WORK ORDER – Each entry, as given, must be output unchanged.

DATA SHOWN –
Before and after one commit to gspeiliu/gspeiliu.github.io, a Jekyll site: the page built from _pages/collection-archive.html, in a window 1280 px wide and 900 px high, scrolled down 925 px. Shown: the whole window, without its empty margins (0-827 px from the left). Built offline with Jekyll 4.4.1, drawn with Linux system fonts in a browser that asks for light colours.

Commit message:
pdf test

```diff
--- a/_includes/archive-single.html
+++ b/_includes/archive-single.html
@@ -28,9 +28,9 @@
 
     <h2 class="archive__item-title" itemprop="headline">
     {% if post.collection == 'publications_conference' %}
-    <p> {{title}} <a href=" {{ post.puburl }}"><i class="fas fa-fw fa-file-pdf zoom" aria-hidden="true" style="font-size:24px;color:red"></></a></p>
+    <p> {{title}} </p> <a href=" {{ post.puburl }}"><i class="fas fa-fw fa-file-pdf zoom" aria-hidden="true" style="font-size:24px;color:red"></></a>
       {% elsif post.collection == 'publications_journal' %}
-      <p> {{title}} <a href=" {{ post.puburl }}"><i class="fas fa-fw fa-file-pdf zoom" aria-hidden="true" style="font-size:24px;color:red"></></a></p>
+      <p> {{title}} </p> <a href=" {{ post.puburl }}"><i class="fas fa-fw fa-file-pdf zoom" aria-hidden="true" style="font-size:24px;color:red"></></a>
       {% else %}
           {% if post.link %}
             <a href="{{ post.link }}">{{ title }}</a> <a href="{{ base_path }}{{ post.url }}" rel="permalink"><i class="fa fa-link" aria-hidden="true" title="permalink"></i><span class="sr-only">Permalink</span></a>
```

RESULT OF THIS TASK –
Before and after one commit to gspeiliu/gspeiliu.github.io, a Jekyll site: the page built from _pages/collection-archive.html, in a window 1280 px wide and 900 px high, scrolled down 925 px. Shown: the whole window, without its empty margins (0-827 px from the left). Built offline with Jekyll 4.4.1, drawn with Linux system fonts in a browser that asks for light colours.

Commit message:
pdf test

```diff
--- a/_includes/archive-single.html
+++ b/_includes/archive-single.html
@@ -28,9 +28,9 @@
 
     <h2 class="archive__item-title" itemprop="headline">
     {% if post.collection == 'publications_conference' %}
-    <p> {{title}} <a href=" {{ post.puburl }}"><i class="fas fa-fw fa-file-pdf zoom" aria-hidden="true" style="font-size:24px;color:red"></></a></p>
+    <p> {{title}} </p> <a href=" {{ post.puburl }}"><i class="fas fa-fw fa-file-pdf zoom" aria-hidden="true" style="font-size:24px;color:red"></></a>
       {% elsif post.collection == 'publications_journal' %}
-      <p> {{title}} <a href=" {{ post.puburl }}"><i class="fas fa-fw fa-file-pdf zoom" aria-hidden="true" style="font-size:24px;color:red"></></a></p>
+      <p> {{title}} </p> <a href=" {{ post.puburl }}"><i class="fas fa-fw fa-file-pdf zoom" aria-hidden="true" style="font-size:24px;color:red"></></a>
       {% else %}
           {% if post.link %}
             <a href="{{ post.link }}">{{ title }}</a> <a href="{{ base_path }}{{ post.url }}" rel="permalink"><i class="fa fa-link" aria-hidden="true" title="permalink"></i><span class="sr-only">Permalink</span></a>
```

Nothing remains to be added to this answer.